According to a pool plastering company, if you have a pool, then there’s a good chance that it’s not only the focal point of your backyard, but it’s also the main entertainment centre in the summer months. A pool represents a considerable investment, both in time and money,but one that’s enjoyed by everyone in the family and sometimes even the neighbours.
However, even though a pool allows for tons of fun, they’re also very dangerous if you don’t take safety seriously. Every year we hear horror stories on the news about children drowning in their backyard pool, and in nearly all cases, these tragedies could’ve been avoided if the proper safety precautions were taken.
If you’re putting in a new pool, or if you’re planning on re-modelling your current one, there are a variety of safety measures you need to consider adding if you don’t already have them. Think about putting in fences, nets, and pool alarms as good first steps to making your pool safe and fun for everyone.
In this article, we’re going to take a look at some of the safety equipment you should consider adding to your pool.
A pool is a tempting oasis in the summer heat,so much so that neighbourhood kids might get the idea to sneak in for a swim when you’re not home. And the last thing you want is for one of the neighbourhood kids to get seriously injured or worse when swimming without permission in your pool; that’s why adding a fence is a necessity.
A fence is an effective solution for keeping unwanted swimmers out of your pool, but keep in mind that not all fences are the same, and a permanent fence will change the look of your property. Some people might not like the look of a permanent fence, and the installation of one can be quite expensive.
If you’re not keen on putting in a permanent fence, then consider a temporary one that you can remove once the season is over. A removable fence is inexpensive compared to, and they’re easy to remove if you’re having a party and need some more room.
Most removable fences can be installed by drilling a few holes into your concrete around your pool; just be sure to check with your city or municipality as they may have rules governing how high the fence must be.
Most removable fences are inexpensive and will only cost you about $15-$20 per foot, plus installation fees if you’re not the do-it-yourself type. Also keep in mind that when putting in a fence, you’re going to need a gate too. Just remember that even though you could be spending a few thousand on a removable fence, the lives you’re protecting are worth far more than that.
A pool net extends over the pool area and is an excellent way of keeping kids and trespassers away from the water. Also, a pool net will cost you about the same as a removable fence, but where it differs is that it doesn’t disturb the look of your backyard if you’re concerned about that. Pool nets come in a variety of colours too.

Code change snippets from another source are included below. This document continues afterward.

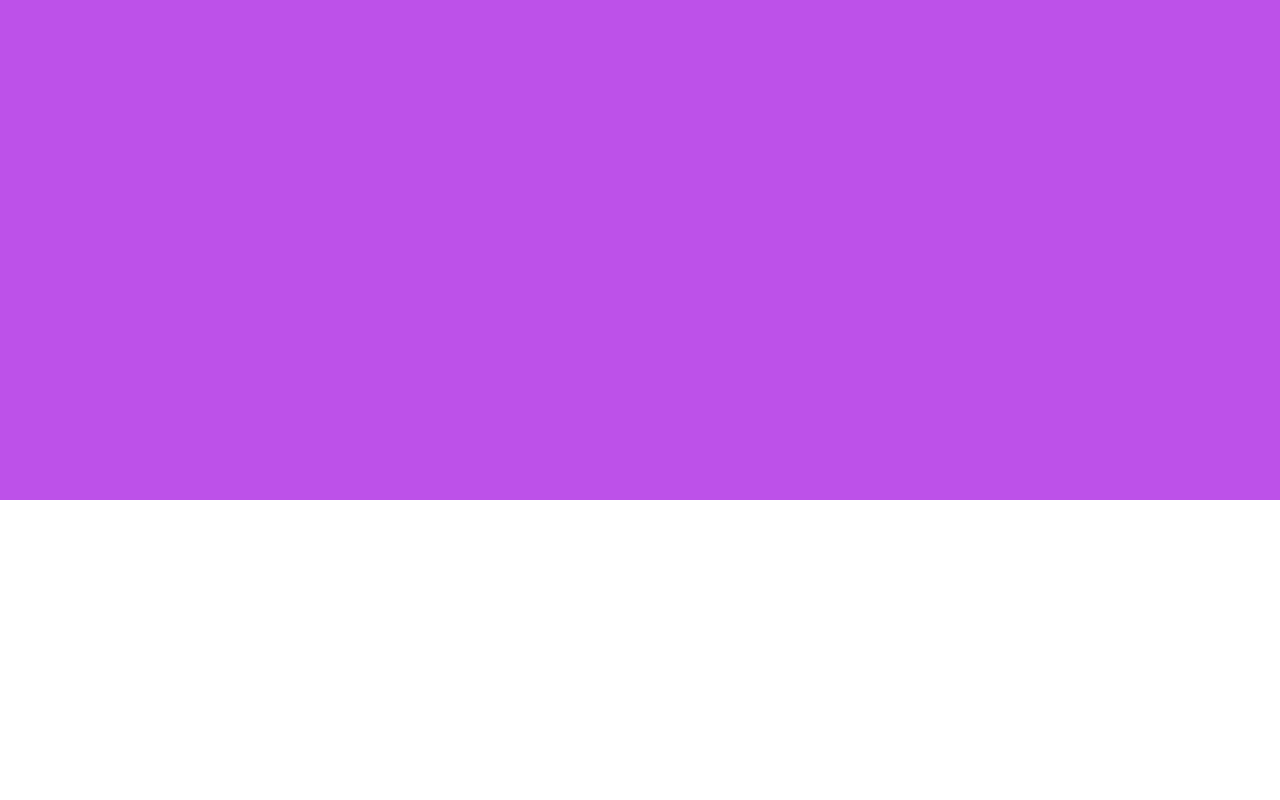
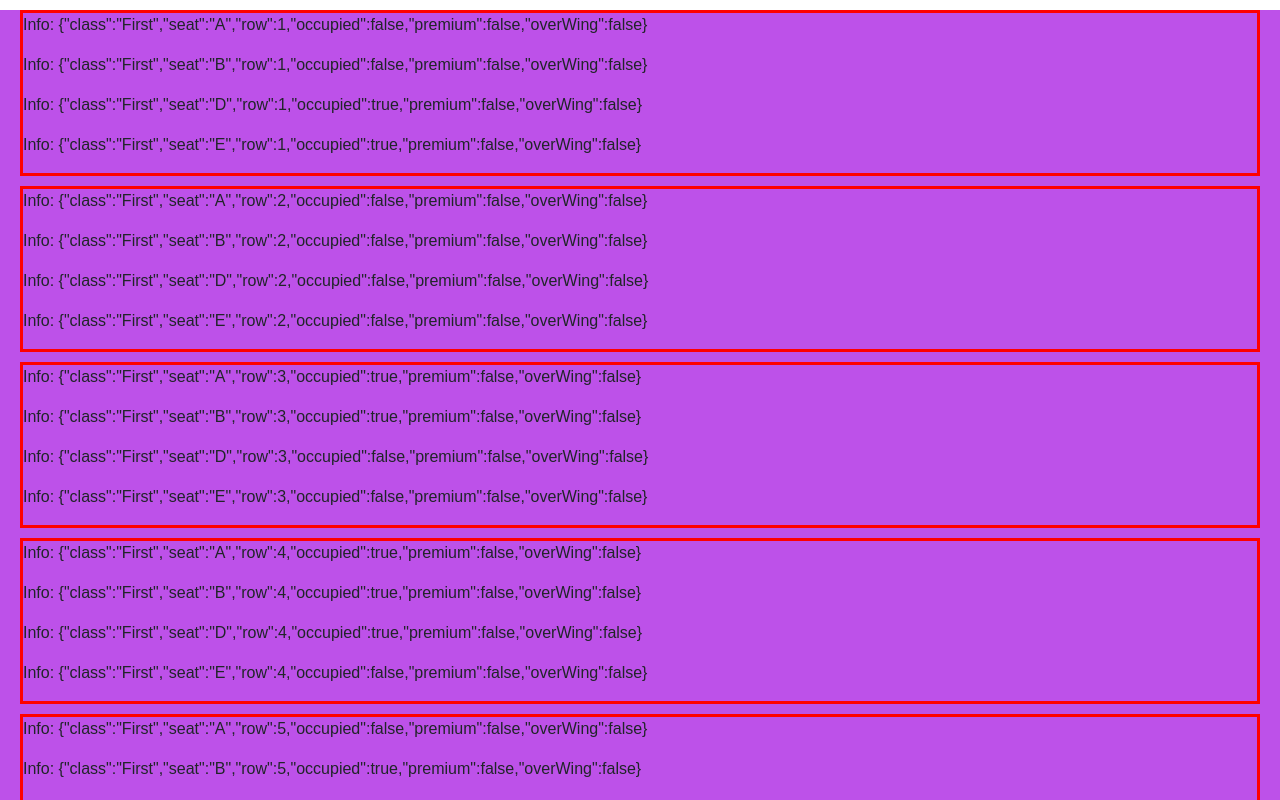
Before and after one commit to lcanizzo/react-seats, a React (Create React App) app in the folder client/: page / in a window 1280 px wide. Shown: the top 800 px of the page. Built offline with nearby package versions, Linux system fonts and the light colour scheme.

Commit message:
Seats rendering to DOM in divs per row, sorted by seat.

```diff
--- /dev/null
+++ b/client/src/components/seatSort/SeatSort.css
@@ -0,0 +1,5 @@
+.rowBox {
+    margin: 10px 20px 10px 20px;
+    border: solid;
+    border-color: red;
+}
--- a/client/src/components/seatSort/SeatSort.js
+++ b/client/src/components/seatSort/SeatSort.js
@@ -1,4 +1,5 @@
 import React from 'react';
+import './SeatSort.css';
 import Seat from '../seat/Seat';
 
 export default function SortSeats(props) {
@@ -19,7 +20,7 @@ export default function SortSeats(props) {
     let rowArrays = [];
     for (let i=1; i<highestRow+1; i++) {
         let rowArray = seats.filter(function(seat) {
-            return seat.row == i;
+            return seat.row === i;
         })
         rowArrays.push(rowArray);
     }
@@ -36,23 +37,24 @@ export default function SortSeats(props) {
     }
 
     // Log rowArrays to console
-    for (let i=0; i<rowArrays.length; i++) {
-        console.log(`rowArrays:\n ${JSON.stringify(rowArrays[i])}`);
-    }
+    // for (let i=0; i<rowArrays.length; i++) {
+    //     console.log(`rowArrays:\n ${JSON.stringify(rowArrays[i])}`);
+    // }
 //End testing//
 
     return  (
-
-// B U L K    R E N D E R I N G
-        // <div className='SortedData'>
-        //     {
-        //         seats.map((seat, index, array)=>
-        //             <Seat info={seat}/>
-        //         )
-        //     }
-        // </div>
-
-        <div>
+        <div className="sortedData">
+            {
+                rowArrays.map((row) =>
+                    <div className="rowBox">
+                        {
+                            row.map((seat) =>
+                                <Seat info={seat}/>
+                            )
+                        }
+                    </div>
+                )
+            }
         </div>
     )
 }
```
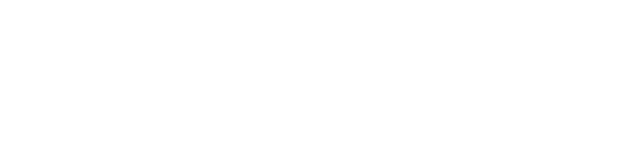
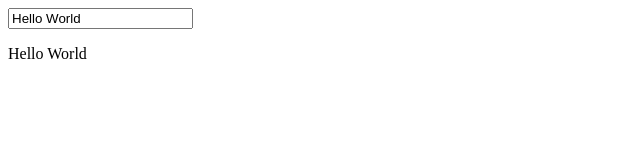
Before and after one commit to murhussain/vue3-learning, a plain HTML site: page index.html in a window 1280 px wide. Shown: the whole page, without its empty margins (0-640 px from the left). Drawn offline with nearby package versions, Linux system fonts and the light colour scheme.

Commit message:
Setting up vue app and using v-model

```diff
--- a/index.html
+++ b/index.html
@@ -5,8 +5,22 @@
   <meta http-equiv="X-UA-Compatible" content="IE=edge">
   <meta name="viewport" content="width=device-width, initial-scale=1.0">
   <title>Document</title>
+  <script src="https://unpkg.com/vue@3"></script>
 </head>
 <body>
+  <div id="app">
+    <input type="text" v-model="message">
+    <p>{{message}}</p>
+  </div>
 
+  <script>
+    Vue.createApp({
+      data() {
+        return {
+          message: 'Hello World'
+        }
+      }
+    }).mount('#app')
+  </script>
 </body>
 </html>
```
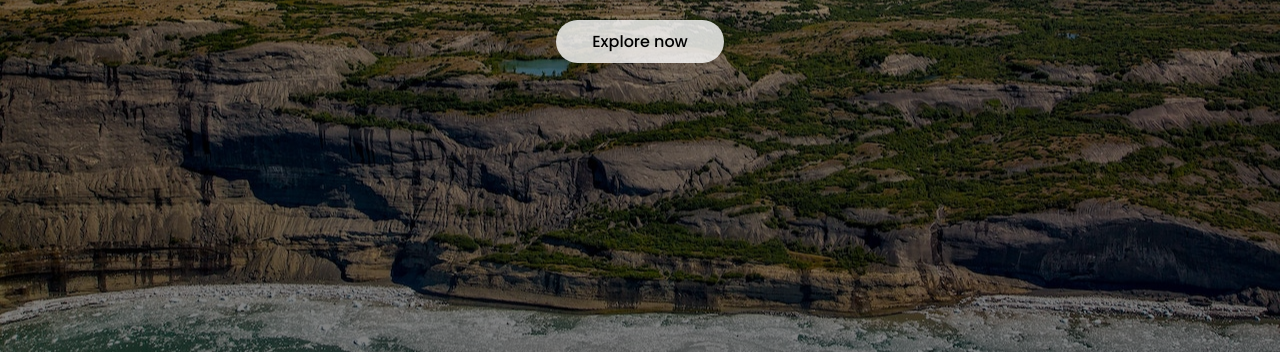
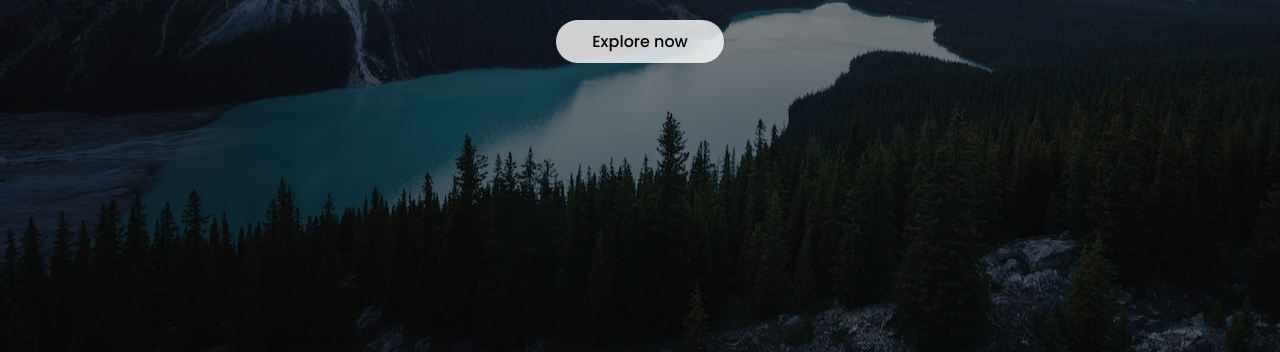
Before and after one commit to CristianP7/alaska-landing-page, a plain HTML site: page index.html in a window 1280 px wide. Shown: the part 448-800 px from the top of the page. Drawn offline with Linux system fonts and the light colour scheme.

Commit message:
background
cambio de background al principal

```diff
--- a/style.css
+++ b/style.css
@@ -11,7 +11,7 @@ body{
     max-width: 1400px;
     min-height: 100vh;
     font-family: 'Poppins', sans-serif;
-    background-image: linear-gradient(rgba(0, 0, 0, 0.4), rgba(0, 0, 0, 0.5)), url(/img/pexels-pixabay-207049.jpg);
+    background-image: linear-gradient(rgba(0, 0, 0, 0.4), rgba(0, 0, 0, 0.5)), url(/img/pexels-errin-casano-2356064.jpg);
     background-position: center;
     background-size: cover;
     background-repeat: no-repeat;
```
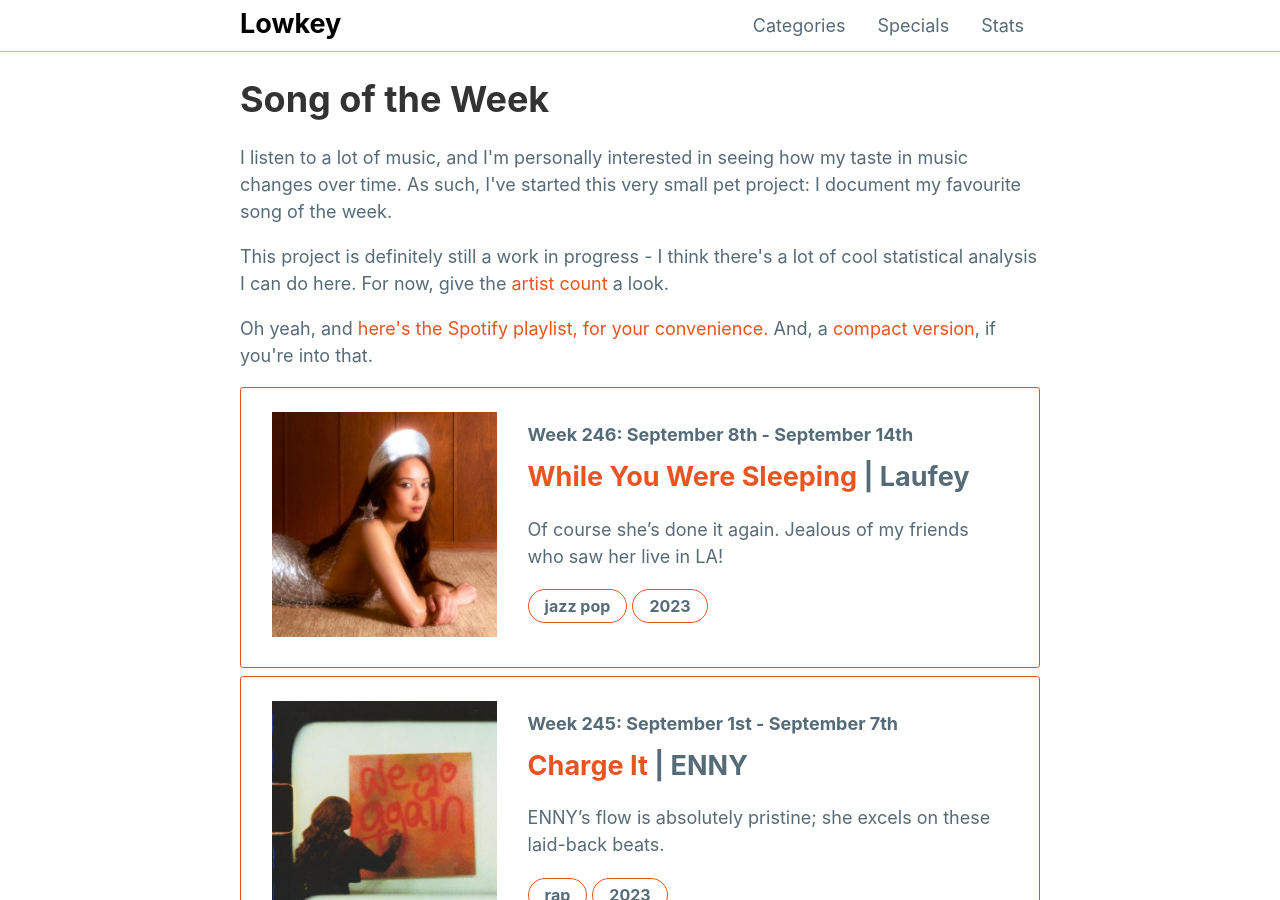
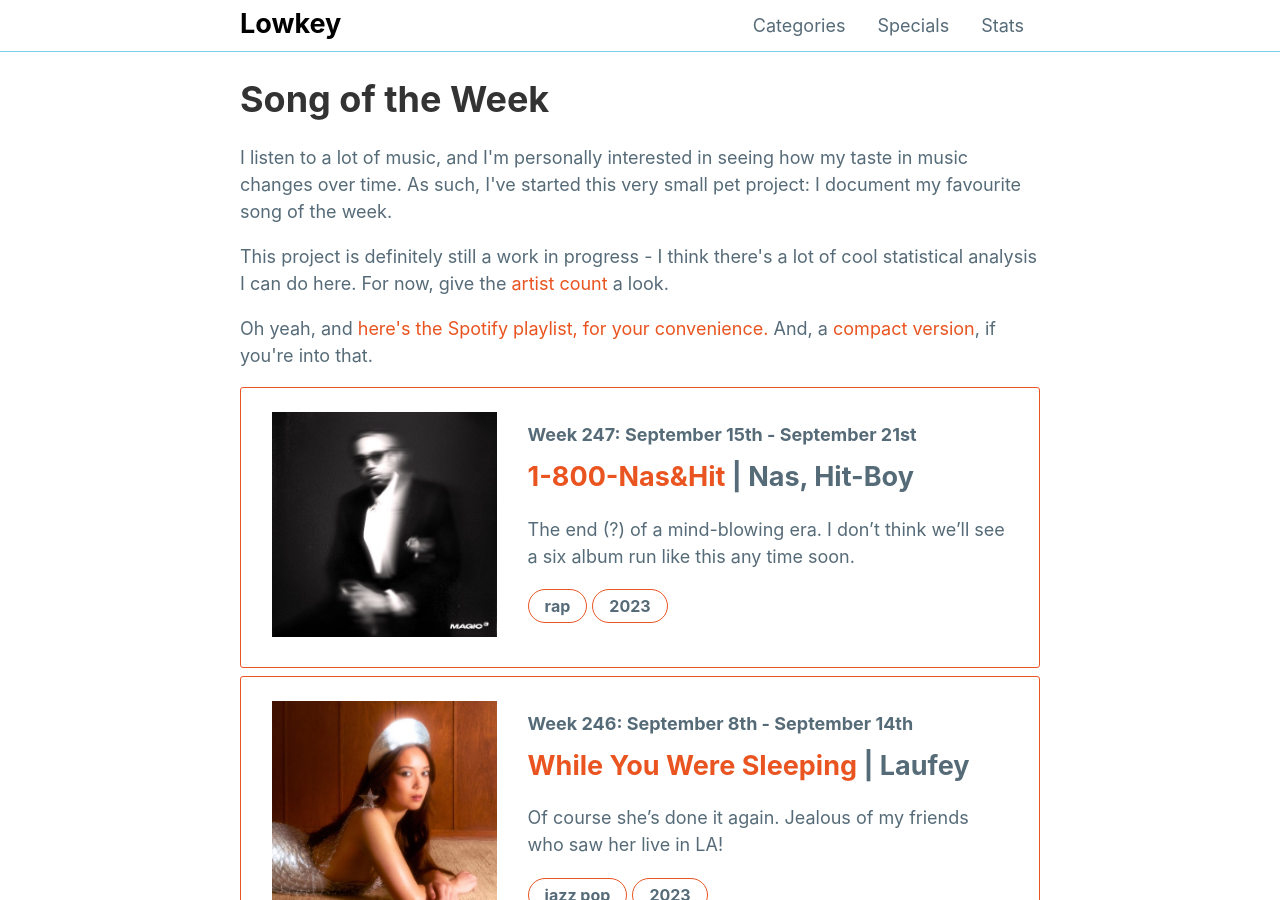
Before and after one commit to mattxwang/lowkey, a Jekyll site: the page built from stats/song-of-the-week.html, in a window 1280 px wide and 900 px high. Built offline with Jekyll 4.4.1, drawn with Linux system fonts in a browser that asks for light colours; comment, search, counter and statistics services are not loaded.

Commit message:
1-800-Nas&Hit

```diff
--- a/_data/sotw.yml
+++ b/_data/sotw.yml
@@ -2750,3 +2750,14 @@ week246:
   genre: "jazz pop"
   year: 2023
   blurb: Of course she's done it again. Jealous of my friends who saw her live in LA!
+week247:
+  week: "Week 247: September 15th - September 21st"
+  title: "1-800-Nas&Hit"
+  artists:
+  - "Nas"
+  - "Hit-Boy"
+  album: "Magic 3"
+  album_art: "magic-3.jpeg"
+  genre: "rap"
+  year: 2023
+  blurb: The end (?) of a mind-blowing era. I don't think we'll see a six album run like this any time soon.
```
Also changed, not shown: img/albums/magic-3.jpeg (added).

The disadvantage to a pool net is that it does take time to install and take down,and for some people, that’s a hassle. If you’re using your pool a lot — say while you’re on vacation — you’re going to spend a lot of time putting the net on and taking it off. Lastly, you have to be sure that the net is installed correctly or you don’t get the benefit of its protection. Children and pets can and have drowned in pools with safety nets that weren’t secured good around the pool deck.
If you’re worried about uninvited guests making use of your pool while you’re sleeping or out for the day, you can put in a pool alarm. There are a variety of monitored alarms to choose from, and you can mix and match several to make sure you’re fully covered.
Here are the top alarms to consider:
Surface Wave Detection — This alarm sounds when it detects an object has been submerged, which is useful if a child or pet falls into the water.
Sub-surface Detection — This alarm is installed beneath the water’s surface and senses when there’s a change in pressure.
Pool Immersion Alarm — These alarms are the most popular because of how easy they are to use and how well they alert people to potential danger. These alarms feature two components: a base station and wristbands. The idea is that the alarm sounds when a wristband is submerged. If you have small children who tend to get away from your supervision, attaching one of these wristbands to them will ensure that you’re alerted immediately should they fall into the water.
Gate Alarms — Just as the name suggests, the gate alarm (or door alarm) alerts you if your pool’s gate or other pool entry is opened; this is a great alarm to have if you’re worried about people sneaking onto your property to take a swim when you’re not around.
While these are just a few of the safety features you should consider adding to your pool, they’re important, and essential first steps in your efforts to make your pool an enjoyable and safe experience for everyone. When it comes to your pool and the safety of your family, there’s no such thing as too many safety features.